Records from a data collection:

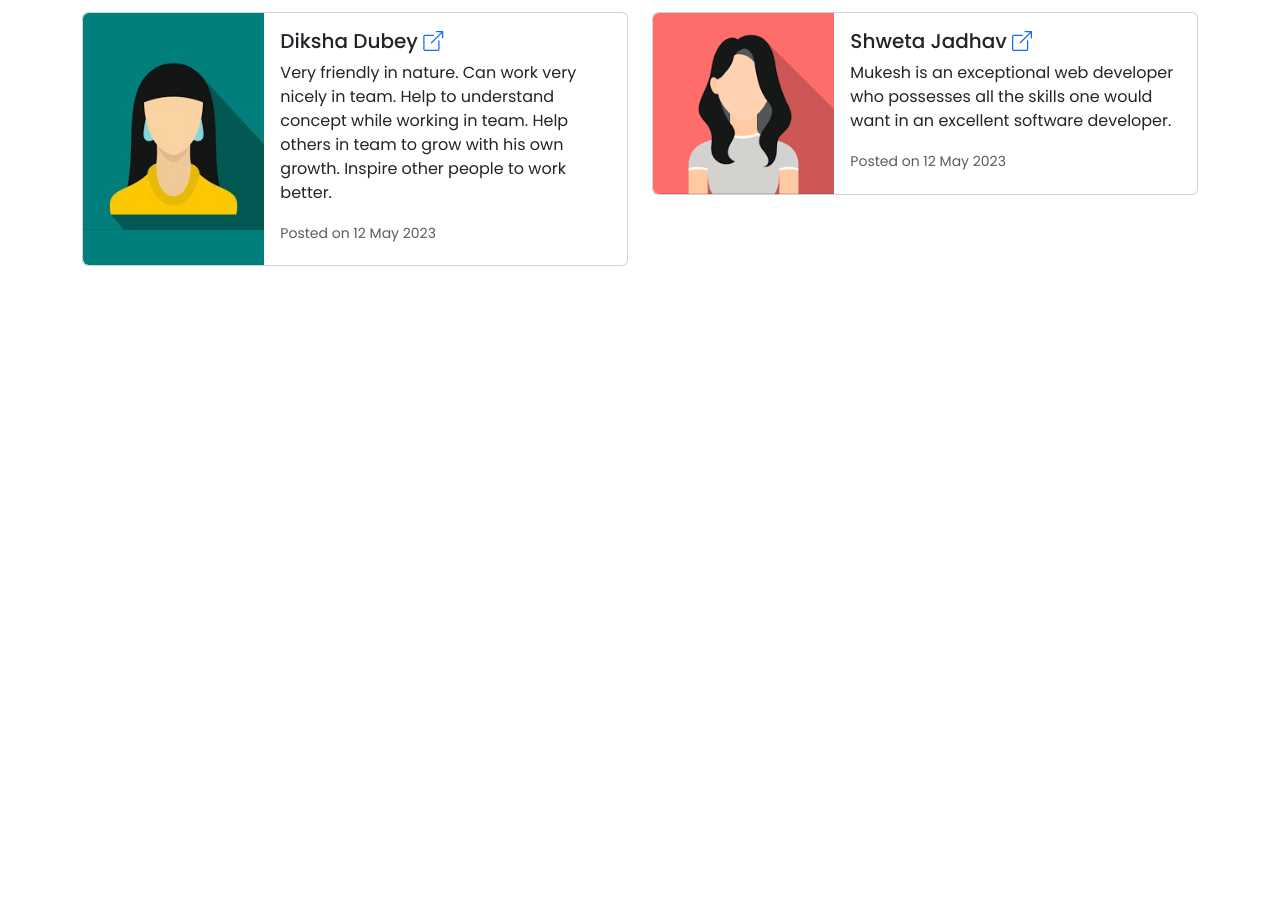
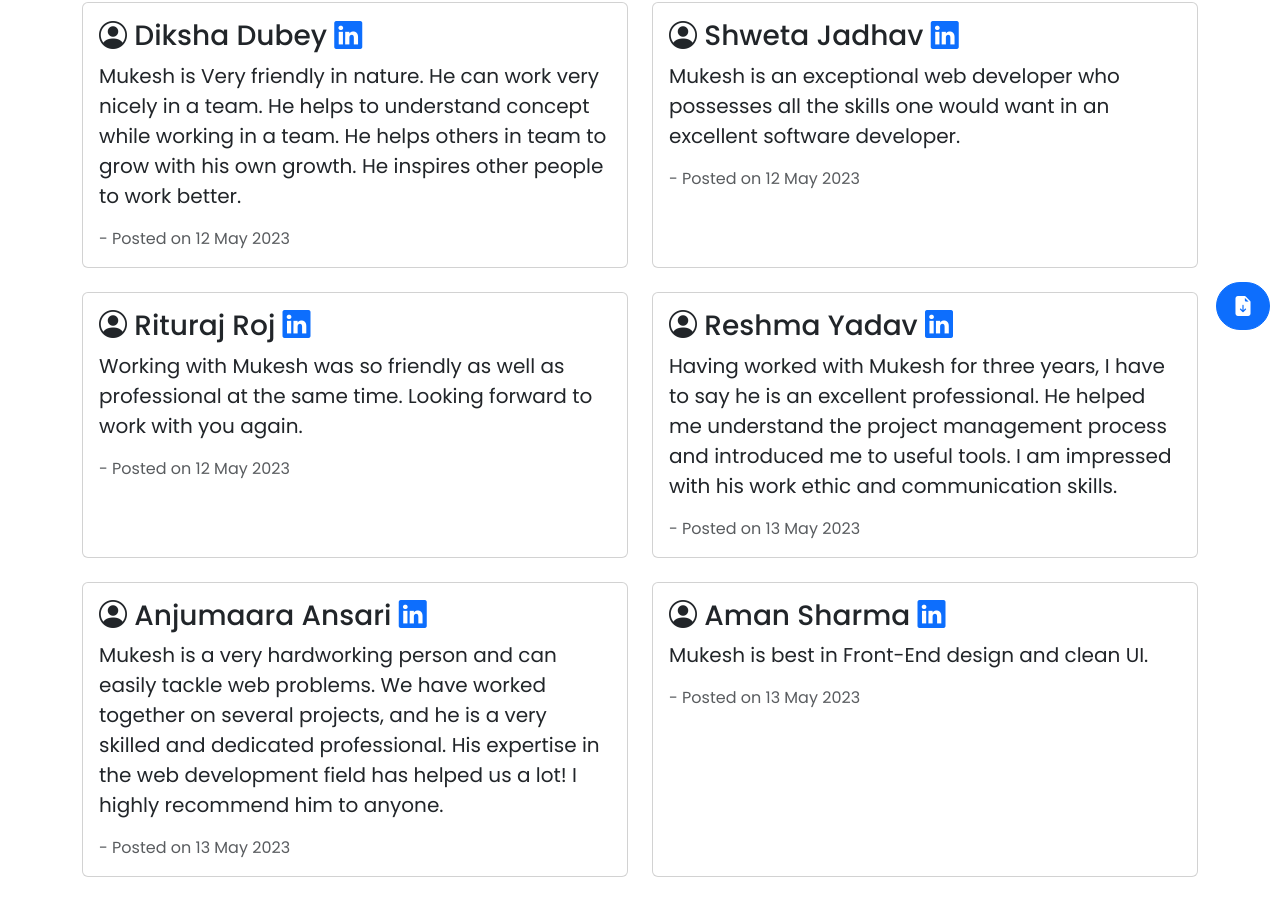
Before and after one commit to Mukesh-Sharma400/Portfolio, a React (Create React App) app: page /testimonials in a window 1280 px wide. Shown: the part 460-1376 px from the top of the page. Before the commit the page ends 800 px from the top, so only its background shows below. Built offline with nearby package versions, Linux system fonts and the light colour scheme.

Commit message:
changed testimonials ui

```diff
--- a/src/pages/Home.js
+++ b/src/pages/Home.js
@@ -64,7 +64,7 @@ const Home = () => {
           </div>
         </div>
       </div>
-      <div className="container container-fluid">
+      <div className="container container-fluid mb-5">
         <div className="row row-cols-1 row-cols-md-2">
           <div className="col">
             <h1 className="text-center mb-4">Languages</h1>
@@ -149,25 +149,25 @@ const Home = () => {
             <h1 className="text-center mb-4">Interests</h1>
             <div className="d-flex flex-wrap justify-content-between">
               <div className="card mb-3 p-2 me-2">
-                <h5 className="card-title">Coding</h5>
+                <h5 className="card-title">👨🏾‍💻 Coding</h5>
               </div>
               <div className="card mb-3 p-2 me-2">
-                <h5 className="card-title">Music</h5>
+                <h5 className="card-title">🎧 Music</h5>
               </div>
               <div className="card mb-3 p-2 me-2">
-                <h5 className="card-title">Chess</h5>
+                <h5 className="card-title">♟️ Chess</h5>
               </div>
               <div className="card mb-3 p-2 me-2">
-                <h5 className="card-title">Cricket</h5>
+                <h5 className="card-title">🏏 Cricket</h5>
               </div>
               <div className="card mb-3 p-2 me-2">
-                <h5 className="card-title">Football</h5>
+                <h5 className="card-title">⚽ Football</h5>
               </div>
               <div className="card mb-3 p-2 me-2">
-                <h5 className="card-title">Carrom</h5>
+                <h5 className="card-title">⭕ Carrom</h5>
               </div>
               <div className="card mb-3 p-2 me-2">
-                <h5 className="card-title">Movies</h5>
+                <h5 className="card-title">🎥 Movies</h5>
               </div>
             </div>
           </div>
--- a/src/pages/Testimonials.js
+++ b/src/pages/Testimonials.js
@@ -2,14 +2,20 @@ import React from "react";
 import nitin from "../assets/nitin.jpg";
 import girl1 from "../assets/girl1.jpg";
 import girl2 from "../assets/girl2.png";
+import Resume from "../components/Resume";
 
 const Testimonials = () => {
   return (
     <div className="pt-5 mt-5 container container-fluid">
-      <div className="card mb-3">
+      <Resume />
+      <div className="card mb-4">
         <div className="row g-0">
-          <div className="col-md-4">
-            <img src={nitin} className="img-fluid rounded-start" alt="..." />
+          <div className="col-sm-1 col-md-4 m-auto text-center">
+            <img
+              src={nitin}
+              className="img-fluid rounded-circle m-auto"
+              alt="nitin"
+            />
           </div>
           <div className="col-md-8">
             <div className="card-body">
@@ -20,7 +26,7 @@ const Testimonials = () => {
                   target="_blank"
                   rel="noopener noreferrer"
                 >
-                  <i className="bi bi-box-arrow-up-right"></i>
+                  <i className="bi bi-linkedin"></i>
                 </a>
               </h5>
               <p className="card-text fs-4">
@@ -32,84 +38,154 @@ const Testimonials = () => {
                 main goal.
               </p>
               <p className="card-text text-body-secondary fs-5">
-                Posted on 11 May 2023
+                - Posted on 11 May 2023
               </p>
             </div>
           </div>
         </div>
       </div>
-      <div className="row row-cols-1 row-cols-md-2">
+      <div className="row row-cols-1 row-cols-md-2 g-4 mb-5">
         <div className="col">
-          <div className="card mb-3">
-            <div className="row g-0">
-              <div className="col-md-4 ">
-                <img
-                  src={girl1}
-                  className="img-fluid rounded-start"
-                  alt="diksha_dubey"
-                />
-              </div>
-              <div className="col-md-8">
+          <div className="card h-100">
             <div className="card-body">
-                  <h5 className="card-title">
-                    Diksha Dubey{" "}
+              <h5 className="card-title fs-3">
+                <i className="bi bi-person-circle"></i> Diksha Dubey{" "}
                 <a
                   href="https://www.linkedin.com/in/diksha-dubey-49a938209"
                   target="_blank"
                   rel="noopener noreferrer"
                 >
-                      <i className="bi bi-box-arrow-up-right"></i>
+                  <i className="bi bi-linkedin"></i>
                 </a>
               </h5>
-                  <p className="card-text">
-                    Very friendly in nature. Can work very nicely in team. Help
-                    to understand concept while working in team. Help others in
-                    team to grow with his own growth. Inspire other people to
-                    work better.
+              <p className="card-text fs-5">
+                Mukesh is Very friendly in nature. He can work very nicely in a
+                team. He helps to understand concept while working in a team. He
+                helps others in team to grow with his own growth. He inspires
+                other people to work better.
               </p>
-                  <p className="card-text">
-                    <small className="text-body-secondary">
-                      Posted on 12 May 2023
-                    </small>
+              <p className="card-text text-body-secondary fs-6">
+                - Posted on 12 May 2023
               </p>
             </div>
           </div>
         </div>
-          </div>
-        </div>
         <div className="col">
-          <div className="card mb-3">
-            <div className="row g-0">
-              <div className="col-md-4">
-                <img
-                  src={girl2}
-                  className="img-fluid rounded-start"
-                  alt="shweta_jadhav"
-                />
-              </div>
-              <div className="col-md-8">
+          <div className="card h-100">
             <div className="card-body">
-                  <h5 className="card-title">
-                    Shweta Jadhav{" "}
+              <h5 className="card-title fs-3">
+                <i className="bi bi-person-circle"></i> Shweta Jadhav{" "}
                 <a
                   href="https://www.linkedin.com/in/shweta-jadhav-b5784b241"
                   target="_blank"
                   rel="noopener noreferrer"
                 >
-                      <i className="bi bi-box-arrow-up-right"></i>
+                  <i className="bi bi-linkedin"></i>
                 </a>
               </h5>
-                  <p className="card-text">
+              <p className="card-text fs-5">
                 Mukesh is an exceptional web developer who possesses all the
                 skills one would want in an excellent software developer.
               </p>
-                  <p className="card-text">
-                    <small className="text-body-secondary">
-                      Posted on 12 May 2023
-                    </small>
+              <p className="card-text text-body-secondary fs-6">
+                - Posted on 12 May 2023
               </p>
             </div>
           </div>
+        </div>
+        <div className="col">
+          <div className="card h-100">
+            <div className="card-body">
+              <h5 className="card-title fs-3">
+                <i className="bi bi-person-circle"></i> Rituraj Roj{" "}
+                <a
+                  href="https://www.linkedin.com/in/rituraj421"
+                  target="_blank"
+                  rel="noopener noreferrer"
+                >
+                  <i className="bi bi-linkedin"></i>
+                </a>
+              </h5>
+              <p className="card-text fs-5">
+                Working with Mukesh was so friendly as well as professional at
+                the same time. Looking forward to work with you again.
+              </p>
+              <p className="card-text text-body-secondary fs-6">
+                - Posted on 12 May 2023
+              </p>
+            </div>
+          </div>
+        </div>
+        <div className="col">
+          <div className="card h-100">
+            <div className="card-body">
+              <h5 className="card-title fs-3">
+                <i className="bi bi-person-circle"></i> Reshma Yadav{" "}
+                <a
+                  href="https://www.linkedin.com/in/reshu-yadav-556249252"
+                  target="_blank"
+                  rel="noopener noreferrer"
+                >
+                  <i className="bi bi-linkedin"></i>
+                </a>
+              </h5>
+              <p className="card-text fs-5">
+                Having worked with Mukesh for three years, I have to say he is
+                an excellent professional. He helped me understand the project
+                management process and introduced me to useful tools. I am
+                impressed with his work ethic and communication skills.
+              </p>
+              <p className="card-text text-body-secondary fs-6">
+                - Posted on 13 May 2023
+              </p>
+            </div>
+          </div>
+        </div>
+        <div className="col">
+          <div className="card h-100">
+            <div className="card-body">
+              <h5 className="card-title fs-3">
+                <i className="bi bi-person-circle"></i> Anjumaara Ansari{" "}
+                <a
+                  href="https://www.linkedin.com/in/anjumaara-ansari-8035a9246"
+                  target="_blank"
+                  rel="noopener noreferrer"
+                >
+                  <i className="bi bi-linkedin"></i>
+                </a>
+              </h5>
+              <p className="card-text fs-5">
+                Mukesh is a very hardworking person and can easily tackle web
+                problems. We have worked together on several projects, and he is
+                a very skilled and dedicated professional. His expertise in the
+                web development field has helped us a lot! I highly recommend
+                him to anyone.
+              </p>
+              <p className="card-text text-body-secondary fs-6">
+                - Posted on 13 May 2023
+              </p>
+            </div>
+          </div>
+        </div>
+        <div className="col">
+          <div className="card h-100">
+            <div className="card-body">
+              <h5 className="card-title fs-3">
+                <i className="bi bi-person-circle"></i> Aman Sharma{" "}
+                <a
+                  href="https://www.linkedin.com/in/aman-sharma-1292001"
+                  target="_blank"
+                  rel="noopener noreferrer"
+                >
+                  <i className="bi bi-linkedin"></i>
+                </a>
+              </h5>
+              <p className="card-text fs-5">
+                Mukesh is best in Front-End design and clean UI.
+              </p>
+              <p className="card-text text-body-secondary fs-6">
+                - Posted on 13 May 2023
+              </p>
             </div>
           </div>
         </div>
```
Also changed, not shown: src/assets/nitin.jpg. Lines whose indentation alone changed are shown as unchanged.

### Exercise description
Where the string "Chess" appears in a line of the entries, that line counts; state the total number of such lines and nothing else.

### Output of the task
2